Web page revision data
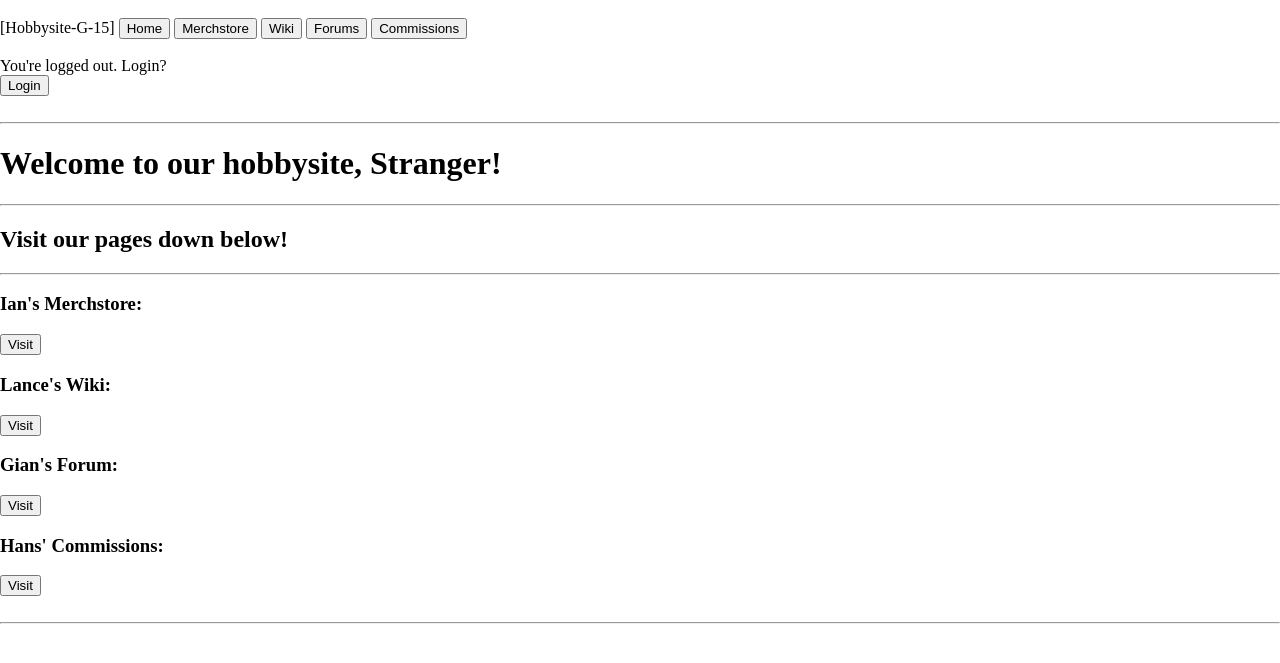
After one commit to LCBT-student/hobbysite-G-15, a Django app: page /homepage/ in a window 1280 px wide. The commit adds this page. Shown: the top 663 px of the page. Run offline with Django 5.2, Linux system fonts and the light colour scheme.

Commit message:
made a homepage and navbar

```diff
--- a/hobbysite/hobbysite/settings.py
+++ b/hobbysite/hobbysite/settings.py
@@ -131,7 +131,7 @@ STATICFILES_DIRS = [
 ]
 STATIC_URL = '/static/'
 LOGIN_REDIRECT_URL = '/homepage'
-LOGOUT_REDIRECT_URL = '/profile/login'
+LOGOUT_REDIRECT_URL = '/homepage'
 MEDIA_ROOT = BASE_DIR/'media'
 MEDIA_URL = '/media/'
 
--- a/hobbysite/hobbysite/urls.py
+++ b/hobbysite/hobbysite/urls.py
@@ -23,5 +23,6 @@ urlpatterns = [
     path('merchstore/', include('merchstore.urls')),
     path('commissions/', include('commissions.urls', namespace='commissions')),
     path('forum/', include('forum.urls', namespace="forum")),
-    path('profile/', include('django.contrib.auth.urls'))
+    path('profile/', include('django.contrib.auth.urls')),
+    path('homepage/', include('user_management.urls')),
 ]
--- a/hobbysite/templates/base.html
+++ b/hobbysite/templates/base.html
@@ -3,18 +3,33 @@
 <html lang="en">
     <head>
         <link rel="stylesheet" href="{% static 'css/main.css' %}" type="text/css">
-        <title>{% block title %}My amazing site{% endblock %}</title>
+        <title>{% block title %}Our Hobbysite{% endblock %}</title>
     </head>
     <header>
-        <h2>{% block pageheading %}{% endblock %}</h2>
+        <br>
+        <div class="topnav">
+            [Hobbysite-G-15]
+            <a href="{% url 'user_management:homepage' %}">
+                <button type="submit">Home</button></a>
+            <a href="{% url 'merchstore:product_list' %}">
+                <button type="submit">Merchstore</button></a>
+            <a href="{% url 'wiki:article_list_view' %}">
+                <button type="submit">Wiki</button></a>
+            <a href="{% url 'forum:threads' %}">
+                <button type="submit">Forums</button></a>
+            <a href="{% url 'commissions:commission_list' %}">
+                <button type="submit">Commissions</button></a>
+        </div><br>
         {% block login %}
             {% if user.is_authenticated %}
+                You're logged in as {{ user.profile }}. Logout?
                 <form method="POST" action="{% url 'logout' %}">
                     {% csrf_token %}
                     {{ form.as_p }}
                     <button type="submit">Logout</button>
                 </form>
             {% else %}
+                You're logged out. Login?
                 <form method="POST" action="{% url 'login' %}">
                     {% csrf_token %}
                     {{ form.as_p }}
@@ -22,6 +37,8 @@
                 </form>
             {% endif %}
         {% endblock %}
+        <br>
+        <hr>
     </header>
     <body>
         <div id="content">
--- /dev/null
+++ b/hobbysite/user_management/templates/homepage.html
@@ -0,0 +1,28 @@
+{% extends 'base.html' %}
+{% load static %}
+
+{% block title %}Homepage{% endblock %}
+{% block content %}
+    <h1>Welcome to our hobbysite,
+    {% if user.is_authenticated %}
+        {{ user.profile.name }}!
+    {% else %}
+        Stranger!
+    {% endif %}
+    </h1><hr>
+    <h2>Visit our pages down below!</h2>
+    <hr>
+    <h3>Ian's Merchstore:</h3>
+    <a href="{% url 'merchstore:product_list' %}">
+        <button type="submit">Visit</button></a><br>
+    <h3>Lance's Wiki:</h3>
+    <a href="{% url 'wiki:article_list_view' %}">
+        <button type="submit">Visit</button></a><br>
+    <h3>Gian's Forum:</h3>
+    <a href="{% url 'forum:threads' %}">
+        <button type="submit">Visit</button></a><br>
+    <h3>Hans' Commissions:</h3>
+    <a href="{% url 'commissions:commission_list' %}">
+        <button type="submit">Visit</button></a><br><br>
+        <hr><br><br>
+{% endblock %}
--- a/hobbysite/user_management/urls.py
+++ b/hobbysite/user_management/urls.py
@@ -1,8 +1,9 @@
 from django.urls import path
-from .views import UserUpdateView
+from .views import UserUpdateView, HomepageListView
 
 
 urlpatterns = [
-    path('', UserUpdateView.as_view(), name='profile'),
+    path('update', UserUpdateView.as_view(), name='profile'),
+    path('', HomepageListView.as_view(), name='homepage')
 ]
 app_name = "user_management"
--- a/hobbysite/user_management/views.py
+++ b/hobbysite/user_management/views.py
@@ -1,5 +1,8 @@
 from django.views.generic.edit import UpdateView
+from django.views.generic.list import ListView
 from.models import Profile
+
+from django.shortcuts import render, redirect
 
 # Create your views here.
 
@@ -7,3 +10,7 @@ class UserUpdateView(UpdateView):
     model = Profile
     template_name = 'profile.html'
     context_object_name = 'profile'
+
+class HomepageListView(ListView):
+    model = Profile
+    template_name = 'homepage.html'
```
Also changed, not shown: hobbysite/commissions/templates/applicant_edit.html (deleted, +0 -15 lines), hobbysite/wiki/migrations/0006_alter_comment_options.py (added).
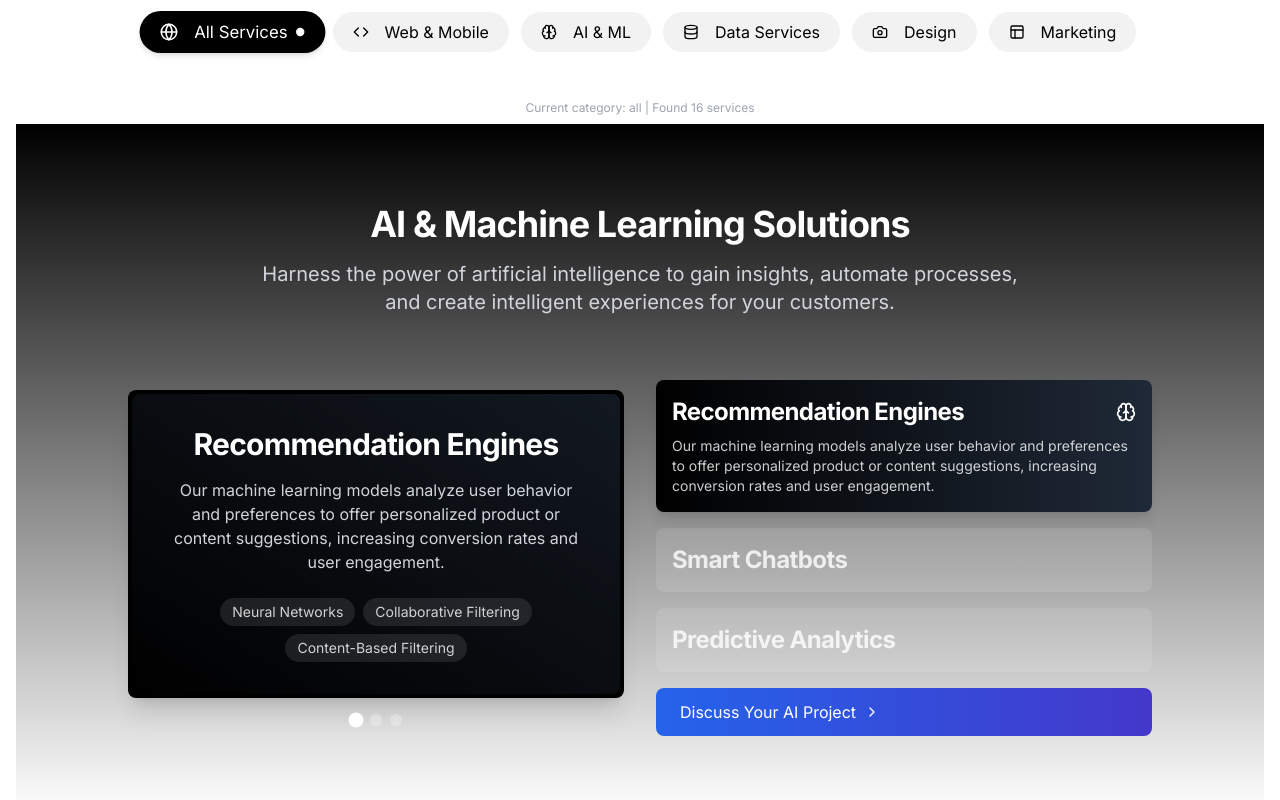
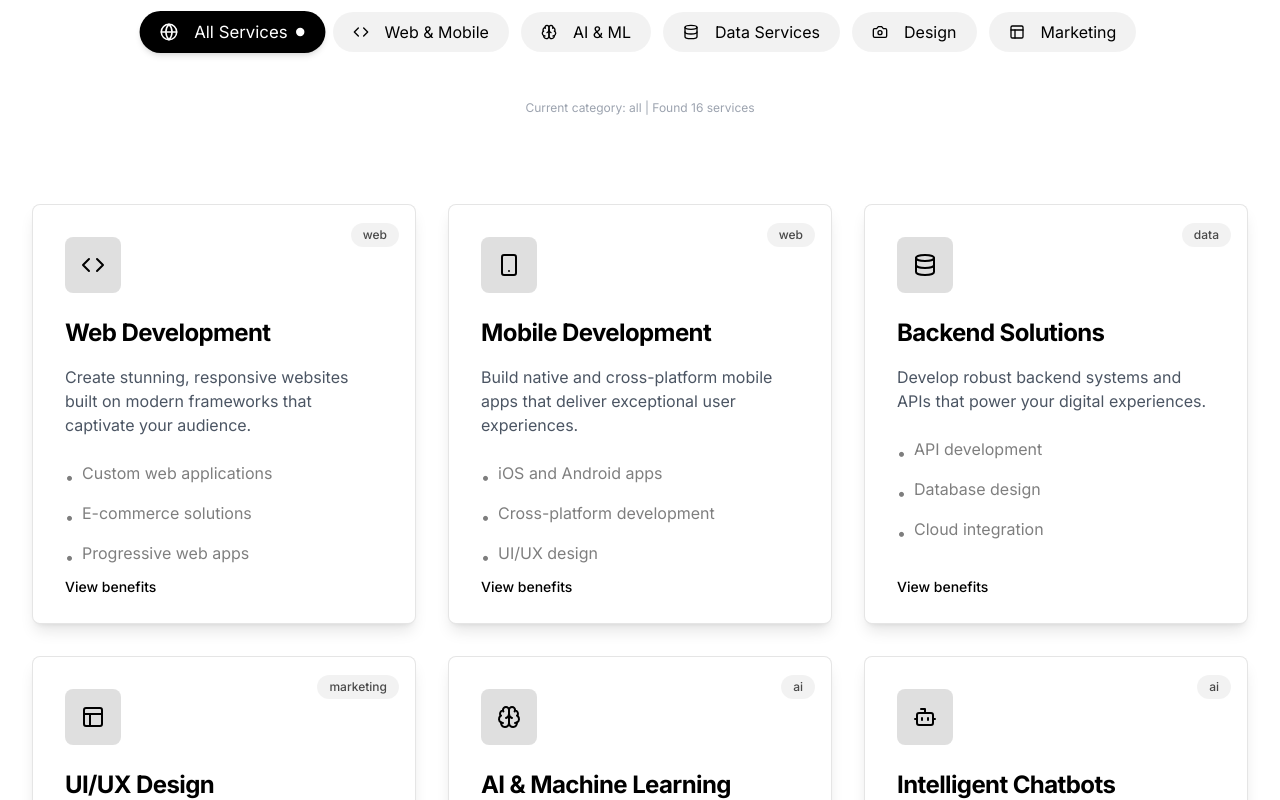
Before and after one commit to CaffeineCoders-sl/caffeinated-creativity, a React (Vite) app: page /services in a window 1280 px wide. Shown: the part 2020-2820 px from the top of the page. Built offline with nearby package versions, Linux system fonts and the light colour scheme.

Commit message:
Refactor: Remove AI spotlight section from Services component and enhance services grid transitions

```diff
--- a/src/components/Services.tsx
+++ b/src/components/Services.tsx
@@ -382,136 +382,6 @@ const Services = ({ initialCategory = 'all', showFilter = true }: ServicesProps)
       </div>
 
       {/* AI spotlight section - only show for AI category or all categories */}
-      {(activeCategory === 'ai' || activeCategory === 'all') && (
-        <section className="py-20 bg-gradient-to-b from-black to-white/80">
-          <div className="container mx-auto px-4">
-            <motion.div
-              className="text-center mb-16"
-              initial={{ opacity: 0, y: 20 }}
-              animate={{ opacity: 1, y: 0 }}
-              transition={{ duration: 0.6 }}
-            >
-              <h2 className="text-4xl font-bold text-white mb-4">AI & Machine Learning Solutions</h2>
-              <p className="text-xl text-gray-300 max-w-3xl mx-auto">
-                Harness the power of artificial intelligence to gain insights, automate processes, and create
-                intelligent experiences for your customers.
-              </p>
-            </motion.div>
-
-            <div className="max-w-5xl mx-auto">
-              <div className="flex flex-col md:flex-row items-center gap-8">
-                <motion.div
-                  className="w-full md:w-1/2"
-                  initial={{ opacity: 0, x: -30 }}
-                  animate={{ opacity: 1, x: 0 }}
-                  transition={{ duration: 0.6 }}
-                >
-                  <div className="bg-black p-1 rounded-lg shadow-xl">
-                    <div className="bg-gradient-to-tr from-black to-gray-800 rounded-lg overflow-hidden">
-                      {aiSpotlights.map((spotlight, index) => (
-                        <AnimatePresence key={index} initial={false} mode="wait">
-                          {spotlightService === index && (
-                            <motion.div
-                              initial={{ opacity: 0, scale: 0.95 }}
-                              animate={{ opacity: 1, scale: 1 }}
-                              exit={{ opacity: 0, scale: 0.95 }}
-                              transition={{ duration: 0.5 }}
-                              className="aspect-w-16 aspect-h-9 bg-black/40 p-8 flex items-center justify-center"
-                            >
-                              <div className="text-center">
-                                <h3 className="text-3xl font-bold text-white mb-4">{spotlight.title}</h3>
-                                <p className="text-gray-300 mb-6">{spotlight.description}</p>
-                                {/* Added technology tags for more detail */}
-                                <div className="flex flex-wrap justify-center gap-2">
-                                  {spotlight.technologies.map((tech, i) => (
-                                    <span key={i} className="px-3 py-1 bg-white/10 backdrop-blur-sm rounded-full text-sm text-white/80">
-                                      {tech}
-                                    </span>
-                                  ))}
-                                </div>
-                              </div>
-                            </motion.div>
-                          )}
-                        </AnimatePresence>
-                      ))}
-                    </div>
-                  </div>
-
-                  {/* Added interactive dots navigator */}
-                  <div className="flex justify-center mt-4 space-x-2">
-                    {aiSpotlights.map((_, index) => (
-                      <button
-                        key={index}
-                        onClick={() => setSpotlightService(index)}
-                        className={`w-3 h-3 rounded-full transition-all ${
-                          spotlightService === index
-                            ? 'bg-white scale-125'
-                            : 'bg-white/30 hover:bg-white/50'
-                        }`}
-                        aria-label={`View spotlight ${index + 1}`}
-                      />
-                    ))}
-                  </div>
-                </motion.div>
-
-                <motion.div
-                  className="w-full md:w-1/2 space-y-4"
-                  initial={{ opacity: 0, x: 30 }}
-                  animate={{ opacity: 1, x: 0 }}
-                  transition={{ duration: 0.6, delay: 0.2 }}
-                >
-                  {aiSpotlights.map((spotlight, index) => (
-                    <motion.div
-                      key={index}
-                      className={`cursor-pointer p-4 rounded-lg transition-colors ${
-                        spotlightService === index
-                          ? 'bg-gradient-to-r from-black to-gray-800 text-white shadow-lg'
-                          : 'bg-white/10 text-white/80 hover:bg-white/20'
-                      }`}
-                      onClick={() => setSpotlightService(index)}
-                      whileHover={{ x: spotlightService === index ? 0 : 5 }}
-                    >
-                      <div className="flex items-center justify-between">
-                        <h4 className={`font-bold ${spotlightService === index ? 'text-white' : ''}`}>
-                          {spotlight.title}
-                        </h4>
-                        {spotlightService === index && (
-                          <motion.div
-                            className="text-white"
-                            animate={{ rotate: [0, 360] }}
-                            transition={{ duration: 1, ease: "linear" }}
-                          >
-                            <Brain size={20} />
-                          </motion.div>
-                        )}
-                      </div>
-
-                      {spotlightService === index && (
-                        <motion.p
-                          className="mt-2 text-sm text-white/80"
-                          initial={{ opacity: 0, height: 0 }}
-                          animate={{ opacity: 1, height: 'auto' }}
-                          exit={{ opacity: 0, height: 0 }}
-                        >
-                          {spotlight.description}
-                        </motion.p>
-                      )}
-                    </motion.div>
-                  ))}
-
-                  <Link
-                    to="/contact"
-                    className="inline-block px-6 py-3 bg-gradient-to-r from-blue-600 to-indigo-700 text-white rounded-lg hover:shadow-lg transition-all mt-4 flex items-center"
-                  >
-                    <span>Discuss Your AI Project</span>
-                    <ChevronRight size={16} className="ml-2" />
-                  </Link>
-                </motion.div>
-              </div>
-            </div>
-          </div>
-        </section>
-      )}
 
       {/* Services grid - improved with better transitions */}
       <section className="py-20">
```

## DESCRIPTION OF THE TASK
Filter the preceding entries down to the lines with "height".

## RESPONSE TO THIS TASK
-                          initial={{ opacity: 0, height: 0 }}
-                          animate={{ opacity: 1, height: 'auto' }}
-                          exit={{ opacity: 0, height: 0 }}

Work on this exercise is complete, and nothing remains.